INFORMATION GIVEN below:

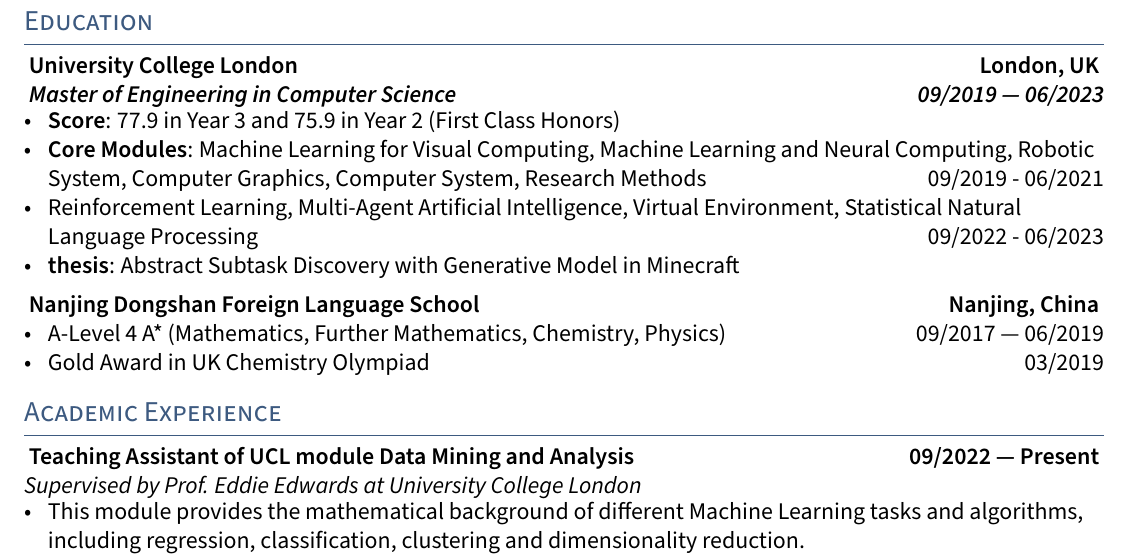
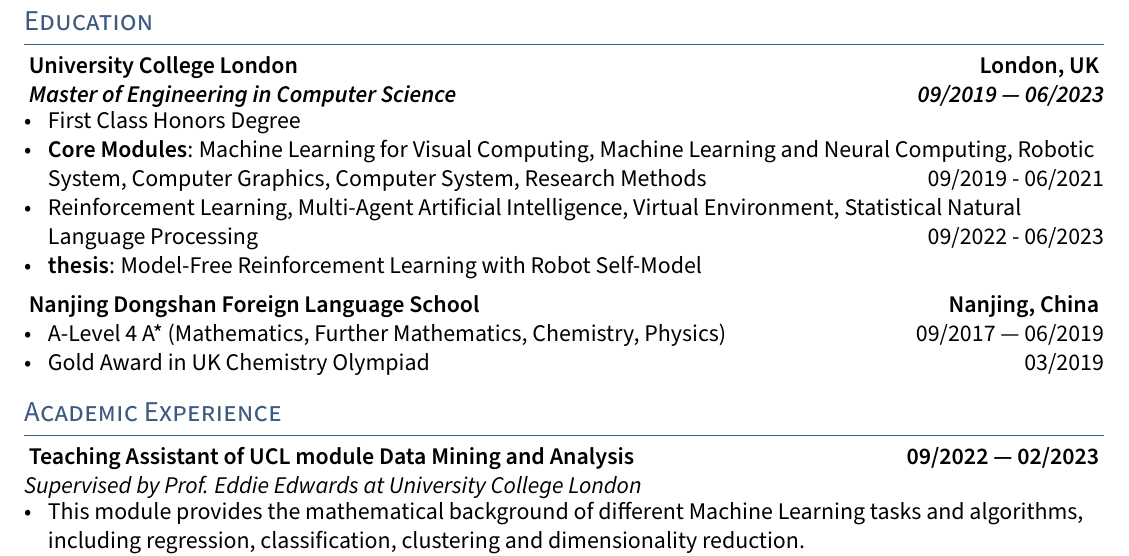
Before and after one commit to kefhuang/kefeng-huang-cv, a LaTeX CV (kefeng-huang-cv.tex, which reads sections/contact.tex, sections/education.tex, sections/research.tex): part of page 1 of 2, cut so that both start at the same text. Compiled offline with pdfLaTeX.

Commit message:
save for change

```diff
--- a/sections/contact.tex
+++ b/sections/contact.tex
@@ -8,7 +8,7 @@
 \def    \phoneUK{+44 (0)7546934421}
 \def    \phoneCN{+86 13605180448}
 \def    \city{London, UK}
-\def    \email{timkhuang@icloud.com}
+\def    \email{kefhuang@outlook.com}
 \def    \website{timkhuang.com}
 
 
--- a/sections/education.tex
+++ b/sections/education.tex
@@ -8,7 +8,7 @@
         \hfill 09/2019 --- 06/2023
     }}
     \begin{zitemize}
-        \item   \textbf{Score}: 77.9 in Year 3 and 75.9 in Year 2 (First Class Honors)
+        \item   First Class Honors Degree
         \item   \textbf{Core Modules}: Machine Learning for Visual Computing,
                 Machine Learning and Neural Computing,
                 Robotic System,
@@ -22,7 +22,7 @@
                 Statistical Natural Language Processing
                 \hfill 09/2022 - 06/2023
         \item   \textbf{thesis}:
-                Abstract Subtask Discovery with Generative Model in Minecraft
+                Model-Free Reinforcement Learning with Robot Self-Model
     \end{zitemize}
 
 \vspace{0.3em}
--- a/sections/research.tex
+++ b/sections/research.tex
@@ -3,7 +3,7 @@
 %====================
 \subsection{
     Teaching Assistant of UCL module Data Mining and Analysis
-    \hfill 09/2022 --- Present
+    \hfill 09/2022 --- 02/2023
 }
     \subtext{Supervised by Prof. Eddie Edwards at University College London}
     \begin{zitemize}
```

End of INFORMATION GIVEN.
INFORMATION GIVEN below:

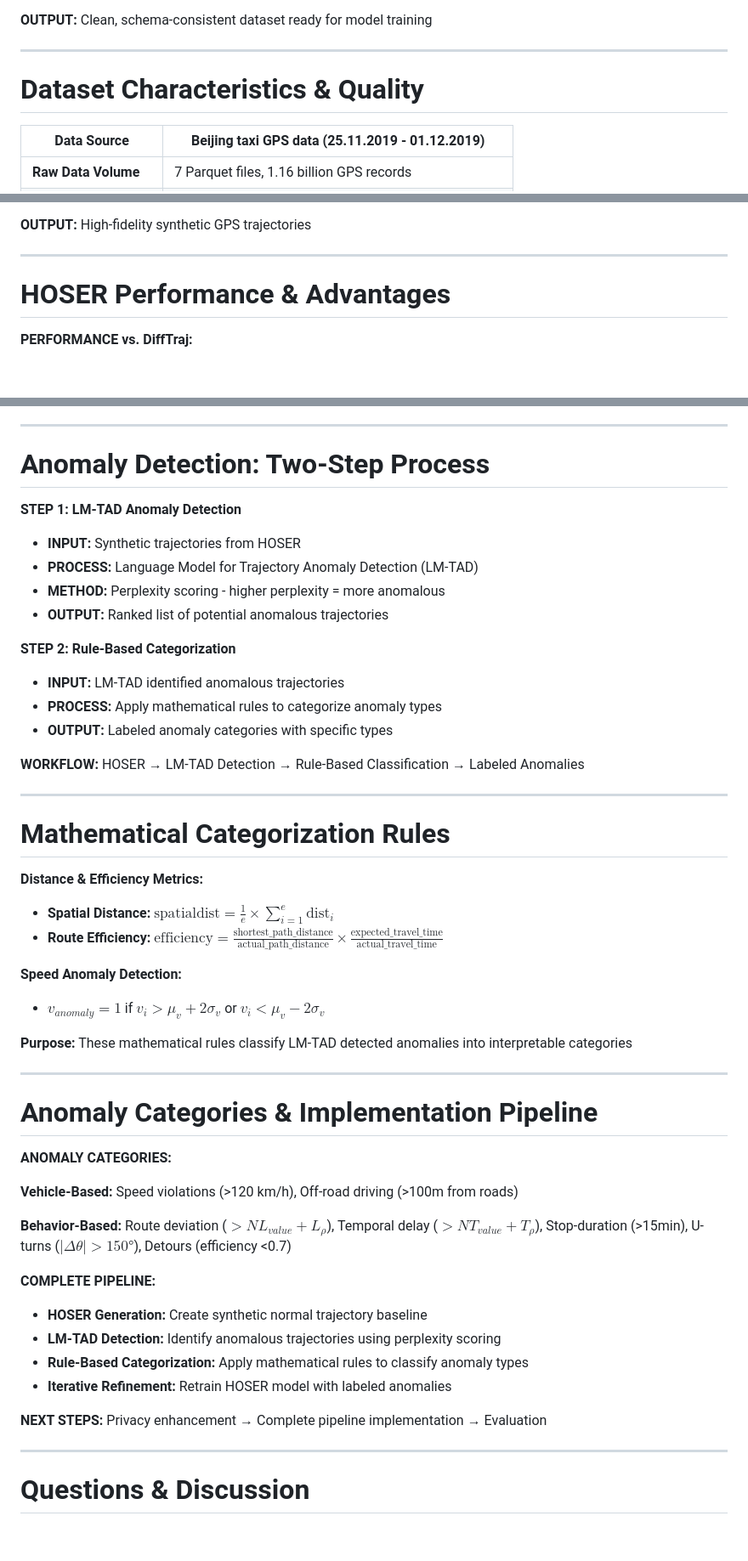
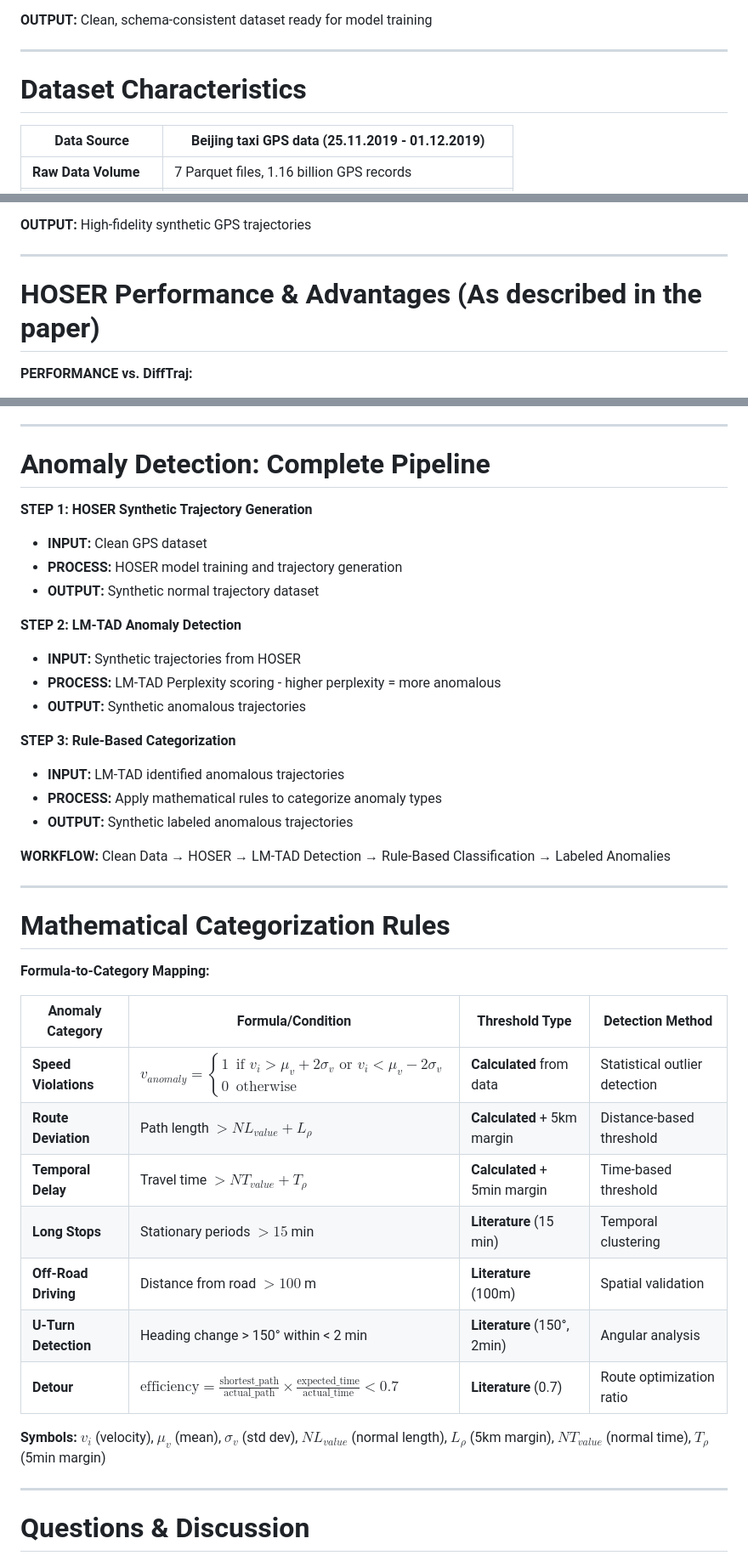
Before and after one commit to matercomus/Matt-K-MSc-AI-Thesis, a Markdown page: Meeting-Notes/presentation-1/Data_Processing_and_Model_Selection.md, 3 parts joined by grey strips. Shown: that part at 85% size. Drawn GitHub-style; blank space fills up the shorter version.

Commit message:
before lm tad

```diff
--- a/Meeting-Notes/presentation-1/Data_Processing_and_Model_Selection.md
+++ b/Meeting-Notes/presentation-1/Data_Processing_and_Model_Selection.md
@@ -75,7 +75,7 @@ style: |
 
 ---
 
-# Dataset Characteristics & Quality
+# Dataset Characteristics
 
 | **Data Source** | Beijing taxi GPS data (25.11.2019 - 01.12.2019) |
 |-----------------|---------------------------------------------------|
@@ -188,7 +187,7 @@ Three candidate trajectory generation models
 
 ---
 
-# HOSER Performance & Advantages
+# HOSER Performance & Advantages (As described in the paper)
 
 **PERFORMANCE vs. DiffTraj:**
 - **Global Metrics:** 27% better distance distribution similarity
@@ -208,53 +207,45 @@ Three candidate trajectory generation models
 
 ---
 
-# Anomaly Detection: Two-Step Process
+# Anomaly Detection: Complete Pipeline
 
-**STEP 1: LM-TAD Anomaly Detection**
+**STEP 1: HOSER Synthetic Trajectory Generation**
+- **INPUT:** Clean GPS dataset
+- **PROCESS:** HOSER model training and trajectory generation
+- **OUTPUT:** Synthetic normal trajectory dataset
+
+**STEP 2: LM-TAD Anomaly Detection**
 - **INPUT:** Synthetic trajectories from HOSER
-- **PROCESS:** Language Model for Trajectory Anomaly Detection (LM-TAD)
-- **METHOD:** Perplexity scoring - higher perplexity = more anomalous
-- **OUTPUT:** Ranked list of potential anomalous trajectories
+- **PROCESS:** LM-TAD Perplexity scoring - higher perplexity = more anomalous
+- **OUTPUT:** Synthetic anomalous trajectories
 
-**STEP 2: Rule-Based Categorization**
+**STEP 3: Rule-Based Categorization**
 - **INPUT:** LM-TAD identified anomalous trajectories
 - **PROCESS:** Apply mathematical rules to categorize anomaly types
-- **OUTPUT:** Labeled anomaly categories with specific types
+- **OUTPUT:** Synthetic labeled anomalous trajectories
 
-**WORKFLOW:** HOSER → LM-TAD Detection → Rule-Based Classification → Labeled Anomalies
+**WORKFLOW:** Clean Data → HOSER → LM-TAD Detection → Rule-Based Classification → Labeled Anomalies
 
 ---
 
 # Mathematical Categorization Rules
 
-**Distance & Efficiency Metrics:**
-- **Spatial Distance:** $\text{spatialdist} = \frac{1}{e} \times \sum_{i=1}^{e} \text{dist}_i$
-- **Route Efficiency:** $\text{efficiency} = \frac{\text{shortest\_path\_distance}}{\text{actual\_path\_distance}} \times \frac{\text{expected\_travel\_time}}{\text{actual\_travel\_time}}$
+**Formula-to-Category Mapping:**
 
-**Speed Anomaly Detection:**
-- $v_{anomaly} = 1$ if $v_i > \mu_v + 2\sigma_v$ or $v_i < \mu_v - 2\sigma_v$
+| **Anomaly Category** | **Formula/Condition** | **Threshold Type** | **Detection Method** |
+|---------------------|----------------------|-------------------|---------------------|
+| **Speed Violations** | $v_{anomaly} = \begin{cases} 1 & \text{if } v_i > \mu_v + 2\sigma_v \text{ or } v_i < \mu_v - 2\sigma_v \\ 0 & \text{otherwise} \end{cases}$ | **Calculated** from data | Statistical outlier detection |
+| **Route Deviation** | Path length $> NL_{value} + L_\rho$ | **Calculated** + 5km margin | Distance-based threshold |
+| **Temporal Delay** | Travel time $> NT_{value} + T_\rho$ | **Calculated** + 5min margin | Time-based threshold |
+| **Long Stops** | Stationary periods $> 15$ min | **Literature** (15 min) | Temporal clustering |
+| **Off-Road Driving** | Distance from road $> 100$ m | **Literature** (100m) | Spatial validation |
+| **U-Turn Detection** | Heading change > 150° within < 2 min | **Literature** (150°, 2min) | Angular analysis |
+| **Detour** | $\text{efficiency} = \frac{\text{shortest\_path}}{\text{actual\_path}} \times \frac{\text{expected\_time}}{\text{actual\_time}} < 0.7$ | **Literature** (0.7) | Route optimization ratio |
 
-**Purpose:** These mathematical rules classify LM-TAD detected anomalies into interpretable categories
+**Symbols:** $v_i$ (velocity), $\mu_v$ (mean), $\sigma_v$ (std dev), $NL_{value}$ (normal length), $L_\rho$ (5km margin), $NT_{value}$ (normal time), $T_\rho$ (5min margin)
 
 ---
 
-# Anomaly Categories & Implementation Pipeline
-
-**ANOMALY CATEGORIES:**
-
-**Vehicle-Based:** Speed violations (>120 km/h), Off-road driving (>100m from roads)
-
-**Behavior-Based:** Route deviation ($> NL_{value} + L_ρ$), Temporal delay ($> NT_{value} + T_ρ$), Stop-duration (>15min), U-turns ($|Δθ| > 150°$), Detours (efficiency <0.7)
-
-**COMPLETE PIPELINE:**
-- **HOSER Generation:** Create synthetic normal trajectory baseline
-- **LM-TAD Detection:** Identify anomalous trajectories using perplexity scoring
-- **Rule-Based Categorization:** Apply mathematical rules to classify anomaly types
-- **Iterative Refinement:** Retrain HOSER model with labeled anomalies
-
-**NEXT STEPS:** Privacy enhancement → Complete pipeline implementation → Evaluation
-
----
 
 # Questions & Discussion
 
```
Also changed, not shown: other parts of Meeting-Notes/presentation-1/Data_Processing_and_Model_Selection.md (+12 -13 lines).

End of INFORMATION GIVEN.
INFORMATION GIVEN below:

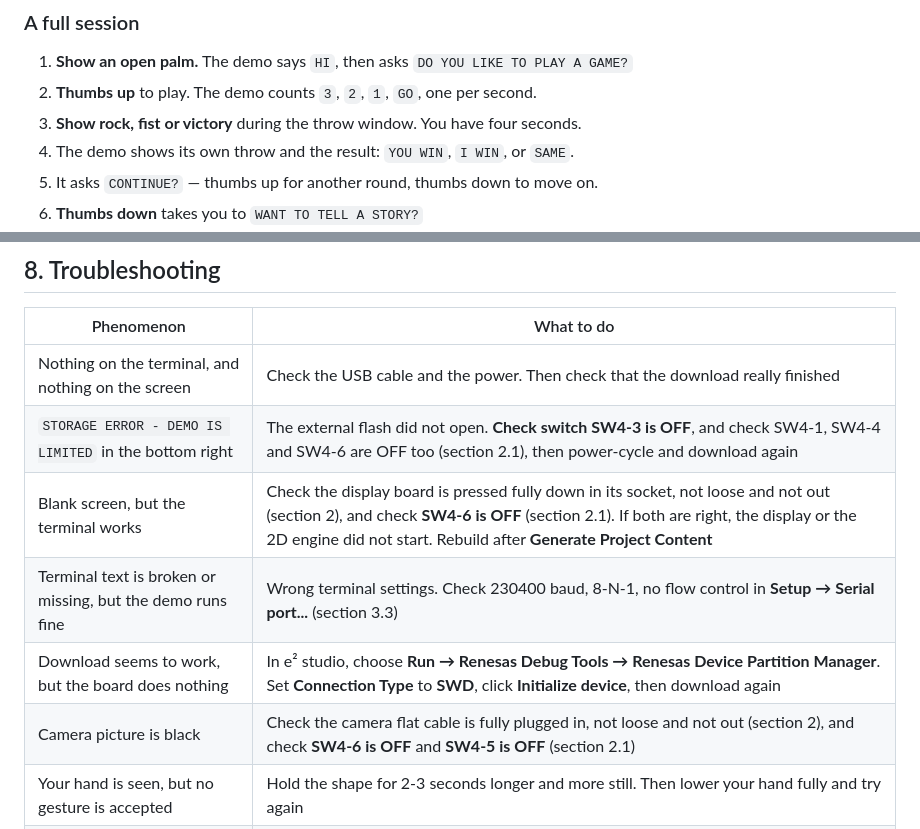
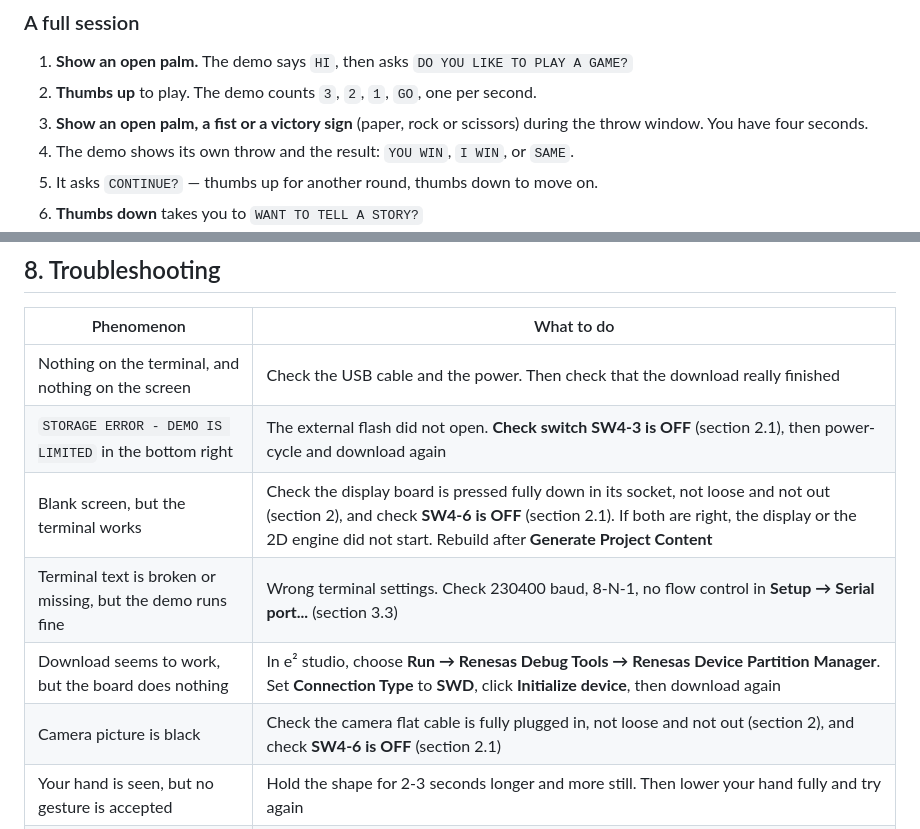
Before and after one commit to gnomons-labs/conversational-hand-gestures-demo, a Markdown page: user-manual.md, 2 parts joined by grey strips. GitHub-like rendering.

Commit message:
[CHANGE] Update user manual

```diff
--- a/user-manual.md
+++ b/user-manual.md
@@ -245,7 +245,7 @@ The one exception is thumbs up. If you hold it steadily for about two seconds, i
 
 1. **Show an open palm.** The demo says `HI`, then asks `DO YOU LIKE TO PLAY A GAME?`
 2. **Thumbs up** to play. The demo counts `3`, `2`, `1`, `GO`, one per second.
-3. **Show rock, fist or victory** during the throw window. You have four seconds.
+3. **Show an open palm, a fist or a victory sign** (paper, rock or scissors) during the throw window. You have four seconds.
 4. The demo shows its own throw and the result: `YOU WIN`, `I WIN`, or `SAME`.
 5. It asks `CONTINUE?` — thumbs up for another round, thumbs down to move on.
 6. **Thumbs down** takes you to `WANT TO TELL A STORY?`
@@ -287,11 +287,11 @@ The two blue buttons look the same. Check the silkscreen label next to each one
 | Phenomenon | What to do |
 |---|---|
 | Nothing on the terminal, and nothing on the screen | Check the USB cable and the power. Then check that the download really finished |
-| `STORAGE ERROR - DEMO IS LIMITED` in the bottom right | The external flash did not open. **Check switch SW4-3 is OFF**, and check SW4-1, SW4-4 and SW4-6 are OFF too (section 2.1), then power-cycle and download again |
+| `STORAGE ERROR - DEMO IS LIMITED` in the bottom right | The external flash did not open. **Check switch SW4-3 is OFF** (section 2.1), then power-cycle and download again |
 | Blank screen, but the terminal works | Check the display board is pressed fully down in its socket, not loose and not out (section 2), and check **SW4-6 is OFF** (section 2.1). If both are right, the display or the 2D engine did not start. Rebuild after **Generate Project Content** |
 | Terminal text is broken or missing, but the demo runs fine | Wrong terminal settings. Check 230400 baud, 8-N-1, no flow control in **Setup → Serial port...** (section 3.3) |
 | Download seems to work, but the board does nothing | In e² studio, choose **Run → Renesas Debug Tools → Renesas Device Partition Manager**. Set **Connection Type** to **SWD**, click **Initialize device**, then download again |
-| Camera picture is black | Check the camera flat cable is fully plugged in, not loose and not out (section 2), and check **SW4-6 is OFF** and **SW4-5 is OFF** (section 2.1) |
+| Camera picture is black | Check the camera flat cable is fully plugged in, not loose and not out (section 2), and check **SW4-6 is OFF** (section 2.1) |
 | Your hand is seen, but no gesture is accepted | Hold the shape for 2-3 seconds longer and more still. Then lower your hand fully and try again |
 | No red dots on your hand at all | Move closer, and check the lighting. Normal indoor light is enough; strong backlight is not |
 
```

End of INFORMATION GIVEN.

• _ACTION ITEM_
Every line from the data above that contains "anomalous" must appear in the answer.

• _PROBLEM SOLUTION_
-- **METHOD:** Perplexity scoring - higher perplexity = more anomalous
-- **OUTPUT:** Ranked list of potential anomalous trajectories
+- **PROCESS:** LM-TAD Perplexity scoring - higher perplexity = more anomalous
+- **OUTPUT:** Synthetic anomalous trajectories
 - **INPUT:** LM-TAD identified anomalous trajectories
+- **OUTPUT:** Synthetic labeled anomalous trajectories
-- **LM-TAD Detection:** Identify anomalous trajectories using perplexity scoring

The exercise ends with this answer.